The listing below holds a line with "carried no marks and is unchanged." and a line with "welcome and the". Reproduce those two lines exactly, plus everything between them.

* _Stored data_:
-------

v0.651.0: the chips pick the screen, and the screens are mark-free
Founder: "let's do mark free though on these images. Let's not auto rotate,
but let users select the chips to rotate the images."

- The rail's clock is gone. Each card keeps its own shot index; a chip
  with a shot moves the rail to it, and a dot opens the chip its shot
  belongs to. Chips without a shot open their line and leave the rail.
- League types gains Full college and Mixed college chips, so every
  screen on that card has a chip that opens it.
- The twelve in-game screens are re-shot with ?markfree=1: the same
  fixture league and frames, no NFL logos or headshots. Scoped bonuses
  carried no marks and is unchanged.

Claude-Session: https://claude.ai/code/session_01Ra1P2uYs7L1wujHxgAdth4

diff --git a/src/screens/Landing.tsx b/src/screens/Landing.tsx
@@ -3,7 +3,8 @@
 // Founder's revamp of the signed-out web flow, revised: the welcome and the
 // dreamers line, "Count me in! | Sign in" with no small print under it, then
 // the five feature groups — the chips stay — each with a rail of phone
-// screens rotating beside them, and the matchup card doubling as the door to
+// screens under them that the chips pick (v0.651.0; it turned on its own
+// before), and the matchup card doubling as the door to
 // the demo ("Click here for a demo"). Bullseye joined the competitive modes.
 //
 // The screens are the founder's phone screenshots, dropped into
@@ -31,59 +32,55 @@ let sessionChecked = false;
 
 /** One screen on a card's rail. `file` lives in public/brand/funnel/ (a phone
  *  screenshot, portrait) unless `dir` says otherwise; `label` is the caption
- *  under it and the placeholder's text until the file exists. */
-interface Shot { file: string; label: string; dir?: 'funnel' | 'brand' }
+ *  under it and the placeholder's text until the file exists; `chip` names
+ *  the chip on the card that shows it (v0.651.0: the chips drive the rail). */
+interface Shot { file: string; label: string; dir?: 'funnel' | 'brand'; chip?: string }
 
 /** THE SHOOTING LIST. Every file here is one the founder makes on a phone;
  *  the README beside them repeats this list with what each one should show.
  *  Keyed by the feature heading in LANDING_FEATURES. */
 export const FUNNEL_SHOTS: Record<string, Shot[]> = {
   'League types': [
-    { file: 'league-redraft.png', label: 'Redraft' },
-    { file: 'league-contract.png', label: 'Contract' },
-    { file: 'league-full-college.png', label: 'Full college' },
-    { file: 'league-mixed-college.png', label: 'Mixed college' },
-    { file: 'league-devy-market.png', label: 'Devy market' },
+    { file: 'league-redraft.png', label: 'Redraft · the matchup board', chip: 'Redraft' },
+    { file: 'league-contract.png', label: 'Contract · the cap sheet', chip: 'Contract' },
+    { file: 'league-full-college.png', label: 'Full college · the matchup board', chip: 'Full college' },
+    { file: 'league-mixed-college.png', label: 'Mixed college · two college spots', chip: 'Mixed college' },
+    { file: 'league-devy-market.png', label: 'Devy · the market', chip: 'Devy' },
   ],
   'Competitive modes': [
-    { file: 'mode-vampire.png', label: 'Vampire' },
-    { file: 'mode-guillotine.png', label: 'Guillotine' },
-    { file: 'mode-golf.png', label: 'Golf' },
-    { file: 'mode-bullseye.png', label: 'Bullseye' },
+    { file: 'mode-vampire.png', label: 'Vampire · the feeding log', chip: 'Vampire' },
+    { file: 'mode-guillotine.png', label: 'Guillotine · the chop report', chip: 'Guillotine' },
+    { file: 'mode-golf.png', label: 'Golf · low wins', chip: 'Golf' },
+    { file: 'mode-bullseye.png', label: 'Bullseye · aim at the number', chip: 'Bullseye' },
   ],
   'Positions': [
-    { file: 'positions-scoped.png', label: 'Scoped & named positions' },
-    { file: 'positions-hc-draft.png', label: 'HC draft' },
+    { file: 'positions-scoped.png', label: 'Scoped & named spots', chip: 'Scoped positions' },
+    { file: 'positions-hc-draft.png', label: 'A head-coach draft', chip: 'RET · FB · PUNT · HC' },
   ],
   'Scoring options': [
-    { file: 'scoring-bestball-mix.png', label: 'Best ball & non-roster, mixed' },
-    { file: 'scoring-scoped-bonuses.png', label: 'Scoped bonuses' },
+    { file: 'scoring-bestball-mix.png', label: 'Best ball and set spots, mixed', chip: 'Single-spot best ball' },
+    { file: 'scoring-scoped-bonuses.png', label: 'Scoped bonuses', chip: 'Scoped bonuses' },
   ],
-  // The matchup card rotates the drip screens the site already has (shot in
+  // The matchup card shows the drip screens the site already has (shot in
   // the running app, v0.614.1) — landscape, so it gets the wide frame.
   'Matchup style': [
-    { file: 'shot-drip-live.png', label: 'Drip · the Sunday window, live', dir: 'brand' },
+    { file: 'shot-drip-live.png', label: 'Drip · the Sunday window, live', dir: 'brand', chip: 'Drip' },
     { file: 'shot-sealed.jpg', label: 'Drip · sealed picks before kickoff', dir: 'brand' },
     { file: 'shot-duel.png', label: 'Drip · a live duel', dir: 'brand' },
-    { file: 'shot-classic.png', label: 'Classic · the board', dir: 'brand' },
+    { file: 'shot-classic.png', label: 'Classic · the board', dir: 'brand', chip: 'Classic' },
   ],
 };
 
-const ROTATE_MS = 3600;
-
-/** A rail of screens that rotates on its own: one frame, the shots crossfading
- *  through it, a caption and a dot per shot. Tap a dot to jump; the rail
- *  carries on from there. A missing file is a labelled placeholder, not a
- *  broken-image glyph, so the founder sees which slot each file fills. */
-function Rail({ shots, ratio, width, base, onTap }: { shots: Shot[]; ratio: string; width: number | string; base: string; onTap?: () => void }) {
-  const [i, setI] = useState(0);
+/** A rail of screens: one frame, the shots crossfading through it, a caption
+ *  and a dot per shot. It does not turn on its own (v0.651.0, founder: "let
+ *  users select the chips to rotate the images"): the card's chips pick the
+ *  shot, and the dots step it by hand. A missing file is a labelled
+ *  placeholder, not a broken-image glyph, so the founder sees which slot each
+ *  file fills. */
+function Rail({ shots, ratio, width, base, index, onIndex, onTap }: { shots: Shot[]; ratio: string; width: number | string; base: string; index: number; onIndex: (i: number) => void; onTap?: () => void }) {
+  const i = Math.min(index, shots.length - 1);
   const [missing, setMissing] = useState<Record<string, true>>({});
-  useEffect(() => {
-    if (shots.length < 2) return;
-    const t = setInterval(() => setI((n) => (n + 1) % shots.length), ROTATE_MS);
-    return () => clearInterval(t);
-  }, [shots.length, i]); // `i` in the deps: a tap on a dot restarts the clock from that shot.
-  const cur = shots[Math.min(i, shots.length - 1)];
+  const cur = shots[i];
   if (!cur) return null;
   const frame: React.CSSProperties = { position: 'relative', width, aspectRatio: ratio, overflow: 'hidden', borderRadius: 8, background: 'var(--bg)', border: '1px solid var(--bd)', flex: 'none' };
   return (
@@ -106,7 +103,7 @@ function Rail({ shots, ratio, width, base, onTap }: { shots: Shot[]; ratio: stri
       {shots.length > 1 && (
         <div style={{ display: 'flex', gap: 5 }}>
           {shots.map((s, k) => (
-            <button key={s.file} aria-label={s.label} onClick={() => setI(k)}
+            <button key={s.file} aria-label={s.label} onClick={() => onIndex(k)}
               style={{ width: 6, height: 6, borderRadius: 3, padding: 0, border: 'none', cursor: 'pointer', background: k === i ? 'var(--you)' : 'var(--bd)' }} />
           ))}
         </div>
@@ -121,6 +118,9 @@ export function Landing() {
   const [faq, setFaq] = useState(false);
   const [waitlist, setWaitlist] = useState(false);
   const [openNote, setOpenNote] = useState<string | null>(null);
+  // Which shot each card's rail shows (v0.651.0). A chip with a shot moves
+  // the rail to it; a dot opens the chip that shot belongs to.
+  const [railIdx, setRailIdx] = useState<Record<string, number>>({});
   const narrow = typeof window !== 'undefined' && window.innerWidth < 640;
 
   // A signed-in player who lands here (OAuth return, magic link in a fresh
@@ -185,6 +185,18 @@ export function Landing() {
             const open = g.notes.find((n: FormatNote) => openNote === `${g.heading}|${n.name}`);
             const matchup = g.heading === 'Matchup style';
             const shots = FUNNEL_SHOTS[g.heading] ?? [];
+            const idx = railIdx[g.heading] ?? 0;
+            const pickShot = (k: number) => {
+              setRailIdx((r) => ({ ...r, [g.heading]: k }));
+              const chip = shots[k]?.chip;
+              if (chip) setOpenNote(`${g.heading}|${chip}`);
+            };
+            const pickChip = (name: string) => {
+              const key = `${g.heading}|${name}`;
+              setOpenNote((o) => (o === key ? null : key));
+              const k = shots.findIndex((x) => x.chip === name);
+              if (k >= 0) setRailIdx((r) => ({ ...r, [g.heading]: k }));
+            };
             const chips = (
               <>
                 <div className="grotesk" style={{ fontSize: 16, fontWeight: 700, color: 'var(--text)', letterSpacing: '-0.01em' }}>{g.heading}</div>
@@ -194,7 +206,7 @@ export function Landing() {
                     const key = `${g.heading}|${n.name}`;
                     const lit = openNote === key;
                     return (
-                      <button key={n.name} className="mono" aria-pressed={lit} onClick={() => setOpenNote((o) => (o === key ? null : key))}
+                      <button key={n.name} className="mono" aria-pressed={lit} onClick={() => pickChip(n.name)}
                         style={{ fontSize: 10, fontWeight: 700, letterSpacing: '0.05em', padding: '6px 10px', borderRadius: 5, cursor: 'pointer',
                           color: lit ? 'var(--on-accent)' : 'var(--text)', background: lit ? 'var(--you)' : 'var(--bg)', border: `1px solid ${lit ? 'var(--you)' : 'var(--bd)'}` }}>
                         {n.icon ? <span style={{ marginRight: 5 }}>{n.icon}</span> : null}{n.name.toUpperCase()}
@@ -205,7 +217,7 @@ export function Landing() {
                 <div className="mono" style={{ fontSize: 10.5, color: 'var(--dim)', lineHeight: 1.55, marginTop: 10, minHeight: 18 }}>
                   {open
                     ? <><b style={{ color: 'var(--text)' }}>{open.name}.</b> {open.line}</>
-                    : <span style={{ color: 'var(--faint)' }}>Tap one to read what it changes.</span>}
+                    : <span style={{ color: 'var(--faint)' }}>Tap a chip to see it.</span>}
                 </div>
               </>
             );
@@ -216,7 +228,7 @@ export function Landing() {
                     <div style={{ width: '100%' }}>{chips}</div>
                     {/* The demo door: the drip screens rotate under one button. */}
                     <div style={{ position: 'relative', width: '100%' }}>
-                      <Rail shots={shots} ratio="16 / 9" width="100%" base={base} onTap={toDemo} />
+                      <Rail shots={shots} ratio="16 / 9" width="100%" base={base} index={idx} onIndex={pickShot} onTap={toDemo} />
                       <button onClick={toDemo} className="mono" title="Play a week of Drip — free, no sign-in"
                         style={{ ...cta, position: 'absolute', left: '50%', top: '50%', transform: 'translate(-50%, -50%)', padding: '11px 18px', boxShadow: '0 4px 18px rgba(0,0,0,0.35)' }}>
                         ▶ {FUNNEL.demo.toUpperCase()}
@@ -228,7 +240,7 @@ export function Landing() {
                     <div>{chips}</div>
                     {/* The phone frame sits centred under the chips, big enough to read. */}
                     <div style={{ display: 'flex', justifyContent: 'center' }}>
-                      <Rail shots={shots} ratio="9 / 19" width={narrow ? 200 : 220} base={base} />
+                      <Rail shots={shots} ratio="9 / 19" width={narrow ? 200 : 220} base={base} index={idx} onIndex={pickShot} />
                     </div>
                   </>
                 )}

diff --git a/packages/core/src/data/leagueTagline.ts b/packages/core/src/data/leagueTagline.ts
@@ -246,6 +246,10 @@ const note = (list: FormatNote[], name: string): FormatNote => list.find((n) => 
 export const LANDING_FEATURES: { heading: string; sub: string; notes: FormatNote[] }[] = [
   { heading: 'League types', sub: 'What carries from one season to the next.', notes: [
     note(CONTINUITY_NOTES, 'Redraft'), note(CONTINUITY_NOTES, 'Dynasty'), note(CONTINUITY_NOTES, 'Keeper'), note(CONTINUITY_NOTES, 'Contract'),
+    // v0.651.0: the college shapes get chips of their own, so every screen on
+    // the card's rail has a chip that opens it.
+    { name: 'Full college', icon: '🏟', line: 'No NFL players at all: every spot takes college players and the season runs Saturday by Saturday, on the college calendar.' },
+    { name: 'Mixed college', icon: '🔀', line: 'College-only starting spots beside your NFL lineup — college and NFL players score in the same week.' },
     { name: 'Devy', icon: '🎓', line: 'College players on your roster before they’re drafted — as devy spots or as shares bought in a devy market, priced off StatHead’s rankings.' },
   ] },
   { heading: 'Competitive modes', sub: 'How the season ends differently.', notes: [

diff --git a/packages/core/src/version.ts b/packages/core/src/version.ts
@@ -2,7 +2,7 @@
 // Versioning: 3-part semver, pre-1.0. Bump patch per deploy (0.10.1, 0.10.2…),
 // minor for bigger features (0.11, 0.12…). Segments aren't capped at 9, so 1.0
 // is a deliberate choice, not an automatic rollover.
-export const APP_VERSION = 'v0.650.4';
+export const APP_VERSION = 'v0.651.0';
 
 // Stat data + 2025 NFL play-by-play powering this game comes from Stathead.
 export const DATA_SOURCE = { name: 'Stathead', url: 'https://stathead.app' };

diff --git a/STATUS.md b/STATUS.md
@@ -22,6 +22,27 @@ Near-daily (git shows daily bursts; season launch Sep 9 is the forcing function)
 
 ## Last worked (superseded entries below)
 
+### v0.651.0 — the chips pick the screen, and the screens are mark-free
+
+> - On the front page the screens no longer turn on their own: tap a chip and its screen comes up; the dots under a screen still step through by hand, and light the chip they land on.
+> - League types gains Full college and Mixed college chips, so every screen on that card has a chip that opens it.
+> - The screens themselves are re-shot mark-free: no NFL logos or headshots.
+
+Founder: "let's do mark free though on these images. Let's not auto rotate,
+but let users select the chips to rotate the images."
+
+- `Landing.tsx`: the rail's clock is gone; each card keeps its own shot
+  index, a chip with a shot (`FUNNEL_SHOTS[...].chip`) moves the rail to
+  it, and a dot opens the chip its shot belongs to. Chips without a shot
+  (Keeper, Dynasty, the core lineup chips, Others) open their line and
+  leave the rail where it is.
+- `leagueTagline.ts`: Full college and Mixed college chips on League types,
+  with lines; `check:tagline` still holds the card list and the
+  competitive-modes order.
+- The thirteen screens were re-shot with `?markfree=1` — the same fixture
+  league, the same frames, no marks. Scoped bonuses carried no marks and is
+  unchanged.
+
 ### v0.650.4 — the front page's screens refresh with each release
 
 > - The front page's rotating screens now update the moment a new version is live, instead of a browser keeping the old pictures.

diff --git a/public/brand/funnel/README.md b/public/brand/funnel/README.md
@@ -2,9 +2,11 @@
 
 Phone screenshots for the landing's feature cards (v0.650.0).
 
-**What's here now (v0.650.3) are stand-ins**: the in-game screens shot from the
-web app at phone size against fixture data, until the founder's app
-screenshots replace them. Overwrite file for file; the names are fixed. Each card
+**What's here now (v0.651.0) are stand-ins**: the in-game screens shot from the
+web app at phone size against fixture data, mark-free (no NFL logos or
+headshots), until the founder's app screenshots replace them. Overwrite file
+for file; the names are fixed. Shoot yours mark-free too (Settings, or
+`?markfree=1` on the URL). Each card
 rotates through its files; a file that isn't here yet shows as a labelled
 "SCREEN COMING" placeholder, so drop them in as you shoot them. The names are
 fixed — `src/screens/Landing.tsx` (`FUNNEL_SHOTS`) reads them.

-------

* _Task response_:
  carried no marks and is unchanged.

Claude-Session: https://claude.ai/code/session_01Ra1P2uYs7L1wujHxgAdth4

diff --git a/src/screens/Landing.tsx b/src/screens/Landing.tsx
@@ -3,7 +3,8 @@
 // Founder's revamp of the signed-out web flow, revised: the welcome and the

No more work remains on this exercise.